◆ **ABOUT THIS EXERCISE**
Copy each line of the records that contains the word "form".

◆ **LISTED ENTRIES**

╔══

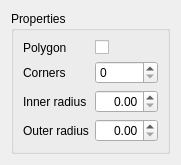
Before: the Qt Designer form shapes/pathshapes/star/StarShapeConfigWidget.ui in KDE/calligra, drawn with Qt 5.
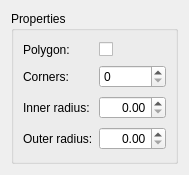
After: the same form once the commit is applied. Custom widgets are drawn as their Qt base class.

```diff
--- a/shapes/pathshapes/star/StarShapeConfigWidget.ui
+++ b/shapes/pathshapes/star/StarShapeConfigWidget.ui
@@ -5,8 +5,8 @@
    <rect>
     <x>0</x>
     <y>0</y>
-    <width>181</width>
-    <height>163</height>
+    <width>189</width>
+    <height>175</height>
    </rect>
   </property>
   <property name="windowTitle" >
@@ -22,7 +22,7 @@
       <item row="0" column="0" >
        <widget class="QLabel" name="label_4" >
         <property name="text" >
-         <string>Polygon</string>
+         <string>Polygon:</string>
         </property>
        </widget>
       </item>
@@ -39,7 +39,7 @@
       <item row="1" column="0" >
        <widget class="QLabel" name="label" >
         <property name="text" >
-         <string>Corners</string>
+         <string>Corners:</string>
         </property>
        </widget>
       </item>
@@ -49,7 +49,7 @@
       <item row="2" column="0" >
        <widget class="QLabel" name="label_2" >
         <property name="text" >
-         <string>Inner radius</string>
+         <string>Inner radius:</string>
         </property>
        </widget>
       </item>
@@ -63,7 +63,7 @@
       <item row="3" column="0" >
        <widget class="QLabel" name="label_3" >
         <property name="text" >
-         <string>Outer radius</string>
+         <string>Outer radius:</string>
         </property>
        </widget>
       </item>
```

╚══

◆ **RESPONSE TO THE TASK**
Before: the Qt Designer form shapes/pathshapes/star/StarShapeConfigWidget.ui in KDE/calligra, drawn with Qt 5.
After: the same form once the commit is applied. Custom widgets are drawn as their Qt base class.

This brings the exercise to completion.